Add flair with a border made of vintage plates. Embed them halfway into the dirt or mount them in a slim concrete trench.
Wood edging cut from construction leftovers makes a pretty edging when painted in aqua. The wood pieces in alternating heights are stapled to landscape edging, placed in a narrow trench around the garden bed, and backfilled for sturdiness. Vintage aluminum cookie cutters in animal shapes make a whimsical addition to the border.
Each cookie cutter is glued in place with epoxy. Then, a small screw is inserted into the wood to secure it.
Iron pipes edge and elevate at once.
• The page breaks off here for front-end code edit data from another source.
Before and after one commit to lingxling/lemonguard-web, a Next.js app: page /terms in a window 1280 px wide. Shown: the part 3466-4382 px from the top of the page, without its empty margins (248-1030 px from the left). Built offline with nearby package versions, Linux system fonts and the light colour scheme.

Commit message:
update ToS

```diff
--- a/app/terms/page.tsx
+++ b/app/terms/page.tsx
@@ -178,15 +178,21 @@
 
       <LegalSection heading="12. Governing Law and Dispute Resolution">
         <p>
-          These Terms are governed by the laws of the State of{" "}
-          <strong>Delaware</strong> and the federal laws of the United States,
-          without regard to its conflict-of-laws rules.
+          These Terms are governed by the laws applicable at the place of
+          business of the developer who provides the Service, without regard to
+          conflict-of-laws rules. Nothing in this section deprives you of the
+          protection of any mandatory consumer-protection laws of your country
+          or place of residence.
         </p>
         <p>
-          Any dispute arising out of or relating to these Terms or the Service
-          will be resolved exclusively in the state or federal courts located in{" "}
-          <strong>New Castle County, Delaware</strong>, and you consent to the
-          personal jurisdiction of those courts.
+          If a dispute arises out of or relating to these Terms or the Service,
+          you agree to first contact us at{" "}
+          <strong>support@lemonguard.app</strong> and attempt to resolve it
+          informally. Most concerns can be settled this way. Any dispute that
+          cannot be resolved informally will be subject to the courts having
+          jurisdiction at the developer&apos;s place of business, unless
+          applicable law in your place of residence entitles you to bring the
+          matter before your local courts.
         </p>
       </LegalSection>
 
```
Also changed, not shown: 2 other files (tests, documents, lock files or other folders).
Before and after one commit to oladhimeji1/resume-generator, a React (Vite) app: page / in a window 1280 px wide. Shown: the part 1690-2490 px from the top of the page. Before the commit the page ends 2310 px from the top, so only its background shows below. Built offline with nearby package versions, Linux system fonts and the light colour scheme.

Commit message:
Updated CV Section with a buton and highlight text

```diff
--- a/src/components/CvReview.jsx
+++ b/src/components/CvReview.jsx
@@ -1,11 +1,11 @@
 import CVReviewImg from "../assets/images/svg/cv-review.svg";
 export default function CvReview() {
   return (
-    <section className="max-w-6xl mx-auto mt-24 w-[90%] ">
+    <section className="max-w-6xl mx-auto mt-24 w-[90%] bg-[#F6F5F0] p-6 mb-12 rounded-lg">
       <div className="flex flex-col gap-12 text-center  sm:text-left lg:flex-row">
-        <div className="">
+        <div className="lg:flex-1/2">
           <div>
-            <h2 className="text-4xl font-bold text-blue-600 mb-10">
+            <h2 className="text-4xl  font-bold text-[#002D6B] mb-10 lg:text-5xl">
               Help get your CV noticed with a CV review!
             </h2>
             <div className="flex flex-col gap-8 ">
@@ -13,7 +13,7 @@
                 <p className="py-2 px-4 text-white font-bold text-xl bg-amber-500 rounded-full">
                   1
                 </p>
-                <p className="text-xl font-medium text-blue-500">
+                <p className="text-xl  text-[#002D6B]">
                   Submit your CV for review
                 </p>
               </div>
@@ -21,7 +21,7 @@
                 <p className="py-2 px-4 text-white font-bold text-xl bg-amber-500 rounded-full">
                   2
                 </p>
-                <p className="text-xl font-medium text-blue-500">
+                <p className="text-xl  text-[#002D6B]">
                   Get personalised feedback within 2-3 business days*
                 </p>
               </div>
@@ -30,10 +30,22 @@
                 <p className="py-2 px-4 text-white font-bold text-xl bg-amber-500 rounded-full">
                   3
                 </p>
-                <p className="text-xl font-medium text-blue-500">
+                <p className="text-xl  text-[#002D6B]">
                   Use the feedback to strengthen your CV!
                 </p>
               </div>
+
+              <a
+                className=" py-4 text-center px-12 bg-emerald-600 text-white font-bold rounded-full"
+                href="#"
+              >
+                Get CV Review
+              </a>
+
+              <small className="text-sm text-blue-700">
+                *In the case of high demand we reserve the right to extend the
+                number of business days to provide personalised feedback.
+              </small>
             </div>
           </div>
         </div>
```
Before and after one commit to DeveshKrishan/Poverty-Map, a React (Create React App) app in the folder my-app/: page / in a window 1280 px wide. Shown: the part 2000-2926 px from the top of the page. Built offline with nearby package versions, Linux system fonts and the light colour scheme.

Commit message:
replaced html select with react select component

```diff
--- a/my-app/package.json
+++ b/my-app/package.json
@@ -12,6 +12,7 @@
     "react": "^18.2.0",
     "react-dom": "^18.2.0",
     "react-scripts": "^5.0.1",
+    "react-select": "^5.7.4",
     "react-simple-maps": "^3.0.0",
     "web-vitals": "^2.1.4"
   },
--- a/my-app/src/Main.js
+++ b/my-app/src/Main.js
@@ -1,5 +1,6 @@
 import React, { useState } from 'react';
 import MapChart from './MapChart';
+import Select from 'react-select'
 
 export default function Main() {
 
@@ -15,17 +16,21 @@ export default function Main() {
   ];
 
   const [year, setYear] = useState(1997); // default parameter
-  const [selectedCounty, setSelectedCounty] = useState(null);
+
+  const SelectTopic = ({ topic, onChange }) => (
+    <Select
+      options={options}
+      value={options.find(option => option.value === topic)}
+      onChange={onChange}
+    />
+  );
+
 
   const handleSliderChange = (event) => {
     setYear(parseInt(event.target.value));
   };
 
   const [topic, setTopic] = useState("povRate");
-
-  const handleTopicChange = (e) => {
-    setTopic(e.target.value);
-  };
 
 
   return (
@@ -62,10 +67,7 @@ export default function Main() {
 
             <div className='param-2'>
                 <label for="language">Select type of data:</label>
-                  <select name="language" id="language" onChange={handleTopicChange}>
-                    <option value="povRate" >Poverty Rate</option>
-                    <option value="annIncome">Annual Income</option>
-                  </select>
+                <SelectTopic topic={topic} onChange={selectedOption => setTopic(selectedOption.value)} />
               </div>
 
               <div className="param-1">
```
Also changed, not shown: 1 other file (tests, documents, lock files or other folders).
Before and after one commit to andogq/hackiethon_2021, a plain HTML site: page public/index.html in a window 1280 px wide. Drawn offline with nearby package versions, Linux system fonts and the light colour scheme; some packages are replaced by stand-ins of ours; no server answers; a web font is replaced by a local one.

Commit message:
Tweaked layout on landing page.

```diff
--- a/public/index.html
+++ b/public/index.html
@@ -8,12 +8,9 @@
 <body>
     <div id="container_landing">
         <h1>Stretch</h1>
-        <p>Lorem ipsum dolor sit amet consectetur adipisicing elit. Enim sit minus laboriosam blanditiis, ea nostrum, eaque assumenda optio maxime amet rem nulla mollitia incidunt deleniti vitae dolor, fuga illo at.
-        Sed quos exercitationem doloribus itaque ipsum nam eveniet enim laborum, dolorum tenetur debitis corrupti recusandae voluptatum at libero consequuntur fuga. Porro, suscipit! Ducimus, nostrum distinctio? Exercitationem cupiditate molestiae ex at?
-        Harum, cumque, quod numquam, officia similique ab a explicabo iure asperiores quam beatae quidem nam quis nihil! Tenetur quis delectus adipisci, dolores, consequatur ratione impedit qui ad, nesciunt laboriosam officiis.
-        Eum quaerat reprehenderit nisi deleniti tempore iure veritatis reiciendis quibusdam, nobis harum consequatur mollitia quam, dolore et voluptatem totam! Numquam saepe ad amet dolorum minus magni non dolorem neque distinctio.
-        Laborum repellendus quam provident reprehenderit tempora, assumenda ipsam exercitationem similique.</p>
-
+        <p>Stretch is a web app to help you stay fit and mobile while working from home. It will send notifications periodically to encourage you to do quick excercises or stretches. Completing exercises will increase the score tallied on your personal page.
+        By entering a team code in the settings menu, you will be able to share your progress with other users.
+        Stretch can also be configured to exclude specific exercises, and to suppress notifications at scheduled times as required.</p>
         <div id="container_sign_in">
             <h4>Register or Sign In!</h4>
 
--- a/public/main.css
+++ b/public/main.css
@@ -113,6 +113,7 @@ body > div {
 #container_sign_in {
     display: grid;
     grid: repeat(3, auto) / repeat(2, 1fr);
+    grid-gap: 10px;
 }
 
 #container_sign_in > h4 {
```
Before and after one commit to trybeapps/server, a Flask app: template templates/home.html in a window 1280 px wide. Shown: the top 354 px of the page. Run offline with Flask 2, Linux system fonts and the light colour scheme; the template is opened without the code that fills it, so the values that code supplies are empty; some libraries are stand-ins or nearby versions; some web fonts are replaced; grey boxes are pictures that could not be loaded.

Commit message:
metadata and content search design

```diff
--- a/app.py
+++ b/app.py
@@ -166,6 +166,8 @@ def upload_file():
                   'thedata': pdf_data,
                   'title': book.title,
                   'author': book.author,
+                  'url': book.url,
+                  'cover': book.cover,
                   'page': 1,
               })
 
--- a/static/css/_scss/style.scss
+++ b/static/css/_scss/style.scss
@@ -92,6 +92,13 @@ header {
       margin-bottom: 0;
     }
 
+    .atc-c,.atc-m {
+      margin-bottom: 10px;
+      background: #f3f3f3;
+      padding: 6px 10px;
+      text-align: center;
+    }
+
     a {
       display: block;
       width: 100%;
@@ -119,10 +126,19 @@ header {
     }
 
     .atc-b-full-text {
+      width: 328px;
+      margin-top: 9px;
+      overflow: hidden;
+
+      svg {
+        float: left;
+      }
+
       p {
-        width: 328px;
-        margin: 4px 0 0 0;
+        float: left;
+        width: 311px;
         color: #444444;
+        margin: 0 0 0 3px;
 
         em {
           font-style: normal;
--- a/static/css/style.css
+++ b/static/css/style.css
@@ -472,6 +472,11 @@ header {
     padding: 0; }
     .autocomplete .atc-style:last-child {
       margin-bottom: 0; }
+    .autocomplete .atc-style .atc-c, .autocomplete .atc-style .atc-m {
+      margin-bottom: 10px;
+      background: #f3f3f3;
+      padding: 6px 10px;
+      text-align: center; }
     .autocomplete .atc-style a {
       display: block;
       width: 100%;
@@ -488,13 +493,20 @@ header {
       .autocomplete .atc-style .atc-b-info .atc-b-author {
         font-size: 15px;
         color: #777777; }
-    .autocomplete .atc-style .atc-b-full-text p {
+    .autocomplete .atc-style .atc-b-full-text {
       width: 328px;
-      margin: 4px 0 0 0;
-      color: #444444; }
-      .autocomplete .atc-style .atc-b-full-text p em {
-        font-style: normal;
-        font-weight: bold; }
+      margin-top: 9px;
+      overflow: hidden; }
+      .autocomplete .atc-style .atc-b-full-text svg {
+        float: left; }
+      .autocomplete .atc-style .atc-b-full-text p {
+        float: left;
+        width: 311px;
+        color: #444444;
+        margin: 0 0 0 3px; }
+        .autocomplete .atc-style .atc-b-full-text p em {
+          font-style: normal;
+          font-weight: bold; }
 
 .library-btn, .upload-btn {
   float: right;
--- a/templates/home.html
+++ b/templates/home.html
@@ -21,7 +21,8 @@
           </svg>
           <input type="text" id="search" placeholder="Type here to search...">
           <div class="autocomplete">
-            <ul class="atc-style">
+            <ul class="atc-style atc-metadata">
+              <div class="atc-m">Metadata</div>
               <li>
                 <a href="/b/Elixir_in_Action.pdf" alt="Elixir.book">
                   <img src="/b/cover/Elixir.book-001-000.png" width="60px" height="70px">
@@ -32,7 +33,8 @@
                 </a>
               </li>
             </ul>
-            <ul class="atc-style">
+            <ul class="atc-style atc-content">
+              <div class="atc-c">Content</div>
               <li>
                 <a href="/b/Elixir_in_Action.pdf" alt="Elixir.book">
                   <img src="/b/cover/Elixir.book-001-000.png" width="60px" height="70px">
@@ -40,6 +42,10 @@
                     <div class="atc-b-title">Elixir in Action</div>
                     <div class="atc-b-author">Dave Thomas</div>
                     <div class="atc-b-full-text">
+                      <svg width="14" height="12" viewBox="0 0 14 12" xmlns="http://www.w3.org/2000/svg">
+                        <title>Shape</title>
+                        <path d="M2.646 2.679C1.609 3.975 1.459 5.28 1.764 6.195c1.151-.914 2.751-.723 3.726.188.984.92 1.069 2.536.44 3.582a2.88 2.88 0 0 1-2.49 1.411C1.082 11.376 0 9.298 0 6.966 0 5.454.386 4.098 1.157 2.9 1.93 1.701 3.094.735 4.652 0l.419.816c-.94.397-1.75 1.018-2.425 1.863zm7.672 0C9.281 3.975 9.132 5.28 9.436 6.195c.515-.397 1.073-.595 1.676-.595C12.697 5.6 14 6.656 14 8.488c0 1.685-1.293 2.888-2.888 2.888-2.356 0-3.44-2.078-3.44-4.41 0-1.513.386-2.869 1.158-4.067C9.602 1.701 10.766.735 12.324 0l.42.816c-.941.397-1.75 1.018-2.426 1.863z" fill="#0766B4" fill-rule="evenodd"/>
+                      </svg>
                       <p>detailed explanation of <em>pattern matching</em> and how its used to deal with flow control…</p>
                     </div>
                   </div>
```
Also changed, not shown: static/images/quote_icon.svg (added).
Buried in a surrounding trench and standing upright side-by-side as a garden border, the pipes are filled with cactus potting mix, planted with succulents, and mulched with pea gravel.
Let your artistic juices flow and jazz up basic concrete garden edging with mosaic tiles. Break up chipped ceramics such as plates, cups, vases, etc. to create designs with individuality.
Give rock edging more contemporary styling with a low gabion wall. Metal mesh panels are attached to sturdy wood posts to hold the heavy rock filler. Unless you’re up for a challenge, this option might best be turned over to a landscaper!
Make a unique edging out of old metal wheels and discs. The salvaged materials are wired together, then wired to rebar stakes pushed deep into the ground.
Drive your garden decor with a funky-junk border built from old license plates—the brighter, the better. We planted them horizontally next to a sidewalk’s edge for stability.
Sans automobiles, these metal disks look like circular abstract sculptures. Collect hubcaps of different sizes and designs; their silvery finish will unify the look to create a cohesive, yet visually interesting, border. Dig a trench and bury the hubcaps to the midway point. Backfill with dirt to hold the hubcaps steady.
Help ease the strain on landfills. Saw discarded tires in half. Install the sawed edges in a trench about 4 to 6 inches deep, then backfill each side with dirt. Placed end-to-end, the tires’ semicircular arcs create a raised border.
Sometimes the most intriguing edging materials are the most natural ones. If you want to use plants to edge your garden, look for those that fill in gently without running rampant. Here are some candidates.
Alyssum is dainty and dense. Plus, it’s great at softening hard edges.
Veronica offers long thin blooms and some of the clearest blues in the world of perennials.
Lamb’s ears add fuzzy silvery-gray foliage to the garden’s palette.
Black mondo grass provides 12 months of striking black foliage.
© Caruth Studio